April is World Parkinson’s Month, in which we (people with Parkinson’s) try to raise awareness amongst the general population, the month in which we try to share our experiences to help you understand why we do what we do and why we are what we are.
Briefly, Parkinson’s is an incurable neurodegenerative illness affecting movement and a whole bundle of other physiology. That means it’s going to affect every part of body functioning, it’s going to get worse and there is nothing you can do to prevent that.

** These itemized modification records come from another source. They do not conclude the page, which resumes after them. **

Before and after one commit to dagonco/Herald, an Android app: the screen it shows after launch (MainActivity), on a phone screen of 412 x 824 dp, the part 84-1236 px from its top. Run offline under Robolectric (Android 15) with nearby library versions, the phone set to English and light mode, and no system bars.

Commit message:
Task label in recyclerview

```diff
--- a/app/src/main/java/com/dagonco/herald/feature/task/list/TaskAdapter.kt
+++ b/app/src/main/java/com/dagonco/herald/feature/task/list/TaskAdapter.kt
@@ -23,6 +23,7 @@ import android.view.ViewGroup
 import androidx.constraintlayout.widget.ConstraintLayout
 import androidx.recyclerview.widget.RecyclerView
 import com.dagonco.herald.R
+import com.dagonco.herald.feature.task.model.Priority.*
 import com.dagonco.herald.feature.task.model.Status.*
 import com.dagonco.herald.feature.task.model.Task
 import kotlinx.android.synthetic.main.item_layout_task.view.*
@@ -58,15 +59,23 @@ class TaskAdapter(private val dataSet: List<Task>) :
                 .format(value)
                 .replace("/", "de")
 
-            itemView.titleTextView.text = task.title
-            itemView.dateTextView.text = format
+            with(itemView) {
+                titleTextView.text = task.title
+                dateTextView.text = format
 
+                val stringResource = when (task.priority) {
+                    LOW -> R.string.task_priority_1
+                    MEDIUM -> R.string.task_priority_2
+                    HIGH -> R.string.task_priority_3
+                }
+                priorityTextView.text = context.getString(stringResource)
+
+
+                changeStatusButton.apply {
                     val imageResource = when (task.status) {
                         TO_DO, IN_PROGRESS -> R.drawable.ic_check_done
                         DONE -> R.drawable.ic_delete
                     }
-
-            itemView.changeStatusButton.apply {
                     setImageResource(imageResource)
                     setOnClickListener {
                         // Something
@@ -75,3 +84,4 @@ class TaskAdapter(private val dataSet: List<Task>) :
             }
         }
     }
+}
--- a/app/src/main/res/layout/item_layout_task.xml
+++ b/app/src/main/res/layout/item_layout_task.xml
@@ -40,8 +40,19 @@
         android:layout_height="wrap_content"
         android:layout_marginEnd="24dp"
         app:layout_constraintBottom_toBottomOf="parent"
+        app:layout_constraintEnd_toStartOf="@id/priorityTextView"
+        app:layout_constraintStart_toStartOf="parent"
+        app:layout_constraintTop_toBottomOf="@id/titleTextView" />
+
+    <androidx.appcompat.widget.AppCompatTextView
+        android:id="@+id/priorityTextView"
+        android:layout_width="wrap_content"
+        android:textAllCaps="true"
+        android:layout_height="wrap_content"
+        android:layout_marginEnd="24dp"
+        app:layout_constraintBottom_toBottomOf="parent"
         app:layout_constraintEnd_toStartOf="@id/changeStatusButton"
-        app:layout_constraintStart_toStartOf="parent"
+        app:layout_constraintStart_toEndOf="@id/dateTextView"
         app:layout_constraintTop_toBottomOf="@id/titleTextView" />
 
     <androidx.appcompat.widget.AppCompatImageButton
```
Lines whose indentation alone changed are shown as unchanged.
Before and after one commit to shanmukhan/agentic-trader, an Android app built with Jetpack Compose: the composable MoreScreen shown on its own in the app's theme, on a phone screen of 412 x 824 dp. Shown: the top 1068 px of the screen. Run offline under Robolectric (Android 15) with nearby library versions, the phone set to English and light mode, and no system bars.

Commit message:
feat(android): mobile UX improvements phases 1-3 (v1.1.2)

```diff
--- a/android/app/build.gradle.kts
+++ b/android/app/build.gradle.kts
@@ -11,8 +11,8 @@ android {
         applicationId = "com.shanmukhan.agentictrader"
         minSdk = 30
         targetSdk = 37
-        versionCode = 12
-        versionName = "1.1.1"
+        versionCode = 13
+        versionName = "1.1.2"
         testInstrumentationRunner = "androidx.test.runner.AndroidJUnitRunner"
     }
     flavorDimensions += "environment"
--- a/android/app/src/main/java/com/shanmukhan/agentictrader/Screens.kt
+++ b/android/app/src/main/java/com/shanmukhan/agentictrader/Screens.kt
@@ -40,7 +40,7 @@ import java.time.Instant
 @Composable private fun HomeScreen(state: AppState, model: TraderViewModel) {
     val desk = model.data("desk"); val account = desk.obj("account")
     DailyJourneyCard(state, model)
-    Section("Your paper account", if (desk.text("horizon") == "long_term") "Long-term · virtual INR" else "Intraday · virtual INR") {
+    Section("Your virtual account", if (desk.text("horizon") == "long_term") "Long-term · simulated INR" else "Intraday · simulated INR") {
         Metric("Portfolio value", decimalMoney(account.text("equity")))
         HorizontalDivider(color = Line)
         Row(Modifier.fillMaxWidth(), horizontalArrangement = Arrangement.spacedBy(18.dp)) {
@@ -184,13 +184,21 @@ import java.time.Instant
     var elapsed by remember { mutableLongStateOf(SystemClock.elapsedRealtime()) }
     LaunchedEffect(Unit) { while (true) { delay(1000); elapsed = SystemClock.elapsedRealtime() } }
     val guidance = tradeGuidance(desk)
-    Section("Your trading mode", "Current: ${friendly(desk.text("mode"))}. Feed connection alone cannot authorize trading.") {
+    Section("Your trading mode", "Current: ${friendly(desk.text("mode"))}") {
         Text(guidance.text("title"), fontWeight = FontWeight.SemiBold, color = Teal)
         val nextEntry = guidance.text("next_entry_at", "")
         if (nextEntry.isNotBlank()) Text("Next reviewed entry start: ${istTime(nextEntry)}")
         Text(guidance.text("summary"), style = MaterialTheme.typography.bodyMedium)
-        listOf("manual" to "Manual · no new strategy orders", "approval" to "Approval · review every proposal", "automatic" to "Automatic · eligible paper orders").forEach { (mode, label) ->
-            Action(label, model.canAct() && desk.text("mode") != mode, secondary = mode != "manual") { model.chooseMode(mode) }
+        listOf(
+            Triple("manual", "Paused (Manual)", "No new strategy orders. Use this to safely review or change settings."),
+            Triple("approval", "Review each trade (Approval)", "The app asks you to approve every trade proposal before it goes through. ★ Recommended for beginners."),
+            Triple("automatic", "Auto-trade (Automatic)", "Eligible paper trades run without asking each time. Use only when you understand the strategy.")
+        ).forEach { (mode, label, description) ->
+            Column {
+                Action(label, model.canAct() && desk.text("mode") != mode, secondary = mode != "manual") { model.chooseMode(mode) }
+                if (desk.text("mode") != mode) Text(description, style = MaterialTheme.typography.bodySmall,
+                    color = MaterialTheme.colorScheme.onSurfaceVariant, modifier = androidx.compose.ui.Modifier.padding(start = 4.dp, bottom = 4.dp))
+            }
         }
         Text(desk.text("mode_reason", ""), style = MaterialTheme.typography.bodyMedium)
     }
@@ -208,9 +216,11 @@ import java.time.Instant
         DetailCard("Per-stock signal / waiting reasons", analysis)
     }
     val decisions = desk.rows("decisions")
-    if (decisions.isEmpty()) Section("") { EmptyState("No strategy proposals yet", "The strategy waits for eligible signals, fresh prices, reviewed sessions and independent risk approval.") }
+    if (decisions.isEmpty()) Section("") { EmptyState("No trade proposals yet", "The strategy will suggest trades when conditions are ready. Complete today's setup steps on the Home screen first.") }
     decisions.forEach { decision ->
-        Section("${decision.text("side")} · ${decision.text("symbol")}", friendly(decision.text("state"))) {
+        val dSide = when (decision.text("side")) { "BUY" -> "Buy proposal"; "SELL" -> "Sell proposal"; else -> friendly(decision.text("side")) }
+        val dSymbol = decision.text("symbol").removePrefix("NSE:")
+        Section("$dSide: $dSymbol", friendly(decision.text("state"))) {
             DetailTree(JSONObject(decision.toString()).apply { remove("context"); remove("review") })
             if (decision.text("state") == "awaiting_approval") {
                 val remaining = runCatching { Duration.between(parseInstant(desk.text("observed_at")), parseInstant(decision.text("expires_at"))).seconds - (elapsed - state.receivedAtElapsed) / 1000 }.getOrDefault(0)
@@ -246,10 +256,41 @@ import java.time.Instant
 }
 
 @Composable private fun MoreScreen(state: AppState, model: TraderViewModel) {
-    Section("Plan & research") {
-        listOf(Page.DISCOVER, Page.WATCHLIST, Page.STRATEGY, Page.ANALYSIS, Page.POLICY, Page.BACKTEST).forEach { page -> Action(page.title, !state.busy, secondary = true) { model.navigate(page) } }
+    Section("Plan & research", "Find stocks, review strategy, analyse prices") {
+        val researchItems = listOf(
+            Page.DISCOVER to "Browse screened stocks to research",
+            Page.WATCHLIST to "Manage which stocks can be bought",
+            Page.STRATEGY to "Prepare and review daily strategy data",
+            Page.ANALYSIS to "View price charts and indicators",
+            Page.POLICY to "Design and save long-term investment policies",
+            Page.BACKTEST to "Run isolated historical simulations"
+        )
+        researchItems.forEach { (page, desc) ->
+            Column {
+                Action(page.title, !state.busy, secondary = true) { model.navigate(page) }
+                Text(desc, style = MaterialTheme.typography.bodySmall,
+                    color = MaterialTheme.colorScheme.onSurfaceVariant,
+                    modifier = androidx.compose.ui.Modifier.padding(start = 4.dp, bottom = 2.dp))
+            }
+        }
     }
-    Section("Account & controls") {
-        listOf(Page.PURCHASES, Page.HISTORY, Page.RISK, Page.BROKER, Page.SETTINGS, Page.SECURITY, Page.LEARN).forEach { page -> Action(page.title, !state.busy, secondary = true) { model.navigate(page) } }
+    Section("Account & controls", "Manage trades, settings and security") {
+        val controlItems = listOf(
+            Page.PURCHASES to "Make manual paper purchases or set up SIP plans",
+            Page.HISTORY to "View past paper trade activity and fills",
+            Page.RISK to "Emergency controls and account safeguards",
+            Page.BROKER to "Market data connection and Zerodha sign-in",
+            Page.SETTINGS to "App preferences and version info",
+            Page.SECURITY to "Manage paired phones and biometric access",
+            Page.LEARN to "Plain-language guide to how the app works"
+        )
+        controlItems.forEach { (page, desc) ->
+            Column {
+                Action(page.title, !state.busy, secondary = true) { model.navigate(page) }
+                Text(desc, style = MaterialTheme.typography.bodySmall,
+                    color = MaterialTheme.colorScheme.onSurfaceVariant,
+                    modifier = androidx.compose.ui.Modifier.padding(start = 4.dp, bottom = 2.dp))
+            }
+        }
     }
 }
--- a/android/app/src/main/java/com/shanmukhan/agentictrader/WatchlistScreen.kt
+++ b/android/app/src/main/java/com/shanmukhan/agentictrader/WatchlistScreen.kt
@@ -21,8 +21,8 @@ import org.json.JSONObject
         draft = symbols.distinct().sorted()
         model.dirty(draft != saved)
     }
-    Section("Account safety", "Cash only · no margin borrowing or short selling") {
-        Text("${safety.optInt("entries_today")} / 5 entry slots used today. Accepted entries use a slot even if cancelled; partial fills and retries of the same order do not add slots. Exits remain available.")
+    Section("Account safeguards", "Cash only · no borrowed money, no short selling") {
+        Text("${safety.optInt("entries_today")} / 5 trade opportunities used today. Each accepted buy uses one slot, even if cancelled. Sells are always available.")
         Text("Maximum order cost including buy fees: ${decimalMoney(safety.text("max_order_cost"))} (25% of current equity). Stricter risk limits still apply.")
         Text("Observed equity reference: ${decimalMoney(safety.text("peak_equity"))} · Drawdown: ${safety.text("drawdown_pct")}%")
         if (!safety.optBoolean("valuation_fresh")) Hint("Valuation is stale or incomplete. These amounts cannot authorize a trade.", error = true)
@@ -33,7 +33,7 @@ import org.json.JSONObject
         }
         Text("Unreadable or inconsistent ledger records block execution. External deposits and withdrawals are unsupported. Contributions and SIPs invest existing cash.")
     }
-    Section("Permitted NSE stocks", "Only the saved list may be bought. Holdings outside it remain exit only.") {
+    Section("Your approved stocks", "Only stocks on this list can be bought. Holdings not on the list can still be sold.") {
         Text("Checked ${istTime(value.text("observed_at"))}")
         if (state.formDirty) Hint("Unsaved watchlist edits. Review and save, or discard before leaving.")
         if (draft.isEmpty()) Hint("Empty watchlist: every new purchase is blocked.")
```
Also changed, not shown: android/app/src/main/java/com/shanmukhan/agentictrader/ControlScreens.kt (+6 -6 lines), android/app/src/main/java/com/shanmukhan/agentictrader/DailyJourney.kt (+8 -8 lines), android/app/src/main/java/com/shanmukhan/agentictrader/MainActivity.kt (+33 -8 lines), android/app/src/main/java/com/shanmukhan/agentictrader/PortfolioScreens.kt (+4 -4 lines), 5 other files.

These facts are usually presented to patients along with their diagnosis. That’s a lot to take in, a lot to absorb in that brief consultation with your neurologist. It is commonly said that patients die with rather than of Parkinson’s. That’s not strictly true. Life expectancy is shorter with Parkinson’s, the extent to which it is shortened being determined by age of onset and symptom cluster. On the whole, you get about 16 years post diagnosis. And, without wishing to belabour the point, those 16 years will not probably be as much fun as they would otherwise have been.
That sounds, on the face of it, a grim proposition, with little in the way of prospects. That’s not entirely the case. Sure, it is degenerative and incurable. But it is possible nonetheless to slow the disease progression. Careful attention to diet, exercise and medication routine (yes, all the boring bits) can change the clinical picture substantially. Okay we can’t stop it in its tracks but we can slow down this symptomatic behemoth. Parkinson’s is all about time, about buying time. Buying time until a cure is found.
Around 18 months ago, my 16 years were up. I was, if you will, on borrowed time. We (that’s me, my neurologist, my Parkinson’s nurse and my family) had to make a decision. We could let nature take its course or force its hand. And after 16 years of Parkinson’s, you don’t have too many cards left to play.
My choices boiled down fundamentally to one – DBS. DBS stands for Deep Brain Stimulation and, when you know what it entails, you can see why it is always referred to by the acronym. In this procedure, thin wire electrodes are implanted deep below the surface of the brain (around about 2 inches) into, mostly, the subthalamic nucleus. Once in place, tiny pulses of electrical current reduce symptoms of Parkinson’s, some more than others.
Not a decision to take lightly. For many in the early stages of Parkinson’s, it is a bridge too far, a Rubicon most will not choose. After 16 years of symptoms, the situation is different. You can no longer hide. In my case, the choice was simple. I could either continue down the same largely certain path of neurodegeneration or I could take a stand. I could buy myself time.
DBS is not a cure. Let’s be clear on that. It buys you time, nothing more. Time to enjoy life, to help other people with Parkinson’s, to watch my children fulfil their potential, to become the people their best selves. All these things and more. Is it all a bed of roses? No. A small proportion of patients get no benefits from the procedure. Some (thankfully few) get worse. A tiny minority even pay for it with their lives, suffering a stroke as the electrodes penetrate deep into the brain. But for the large majority, it helps.
My surgery was conducted at the beginning of November 2021, at the height of the Covid pandemic. No visitors were allowed. There was no one to hold my hand, figuratively or otherwise.
My electrodes were switched on on 5 November, fireworks night in so many ways! The benefit was instant. Not huge but noticeable. My walking was better, my tremor largely absent and my balance reasonable. I took videos of myself walking up and down the ward and showed them to my children. My daughter burst into tears. “I can’t remember seeing you looking so well” she said, in one sentence justifying the entire procedure.
What more can I say? Dad’s back.